═════ Records provided

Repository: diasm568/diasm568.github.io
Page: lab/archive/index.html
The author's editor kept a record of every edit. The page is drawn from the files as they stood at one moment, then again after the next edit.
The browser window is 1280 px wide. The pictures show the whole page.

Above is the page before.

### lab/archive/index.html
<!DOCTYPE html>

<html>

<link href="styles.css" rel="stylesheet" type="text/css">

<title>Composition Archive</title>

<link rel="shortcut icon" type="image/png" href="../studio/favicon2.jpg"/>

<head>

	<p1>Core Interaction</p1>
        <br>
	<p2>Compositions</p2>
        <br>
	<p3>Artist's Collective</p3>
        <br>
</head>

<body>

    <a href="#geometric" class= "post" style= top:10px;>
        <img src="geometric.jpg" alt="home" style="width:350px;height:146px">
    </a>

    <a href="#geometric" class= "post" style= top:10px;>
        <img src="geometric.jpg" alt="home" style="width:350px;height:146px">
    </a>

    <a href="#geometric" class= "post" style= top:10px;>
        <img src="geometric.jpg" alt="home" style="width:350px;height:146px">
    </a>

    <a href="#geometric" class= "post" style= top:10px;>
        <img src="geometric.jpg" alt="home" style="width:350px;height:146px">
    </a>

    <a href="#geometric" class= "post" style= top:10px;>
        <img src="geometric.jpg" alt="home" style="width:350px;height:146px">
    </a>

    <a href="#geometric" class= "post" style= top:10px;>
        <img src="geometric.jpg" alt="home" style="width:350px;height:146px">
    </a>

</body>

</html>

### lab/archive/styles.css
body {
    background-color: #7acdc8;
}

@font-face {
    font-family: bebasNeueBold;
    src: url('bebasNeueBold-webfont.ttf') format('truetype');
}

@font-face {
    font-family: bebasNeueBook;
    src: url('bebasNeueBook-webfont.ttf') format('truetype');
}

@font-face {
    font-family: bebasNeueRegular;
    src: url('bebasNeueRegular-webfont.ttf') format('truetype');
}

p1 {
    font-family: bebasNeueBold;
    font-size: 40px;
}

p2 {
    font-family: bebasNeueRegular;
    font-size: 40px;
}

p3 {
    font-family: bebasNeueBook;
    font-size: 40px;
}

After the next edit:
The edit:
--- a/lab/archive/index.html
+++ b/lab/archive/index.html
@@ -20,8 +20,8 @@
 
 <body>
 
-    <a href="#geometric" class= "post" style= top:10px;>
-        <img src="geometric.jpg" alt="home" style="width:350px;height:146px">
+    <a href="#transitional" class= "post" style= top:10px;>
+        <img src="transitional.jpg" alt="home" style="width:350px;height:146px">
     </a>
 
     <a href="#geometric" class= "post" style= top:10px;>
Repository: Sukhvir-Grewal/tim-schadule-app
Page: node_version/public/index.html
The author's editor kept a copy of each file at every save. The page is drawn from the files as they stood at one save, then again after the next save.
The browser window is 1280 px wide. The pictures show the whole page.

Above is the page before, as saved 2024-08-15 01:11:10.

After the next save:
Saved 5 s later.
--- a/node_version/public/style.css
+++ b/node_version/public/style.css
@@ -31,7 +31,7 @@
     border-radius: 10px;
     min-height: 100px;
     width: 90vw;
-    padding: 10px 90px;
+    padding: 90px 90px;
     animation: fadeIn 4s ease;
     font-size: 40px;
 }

══════════

* What is required *
Select every line above that contains the word "html", and copy it.

* The answer *
Page: lab/archive/index.html
### lab/archive/index.html
<!DOCTYPE html>
<html>
</html>
--- a/lab/archive/index.html
+++ b/lab/archive/index.html
Page: node_version/public/index.html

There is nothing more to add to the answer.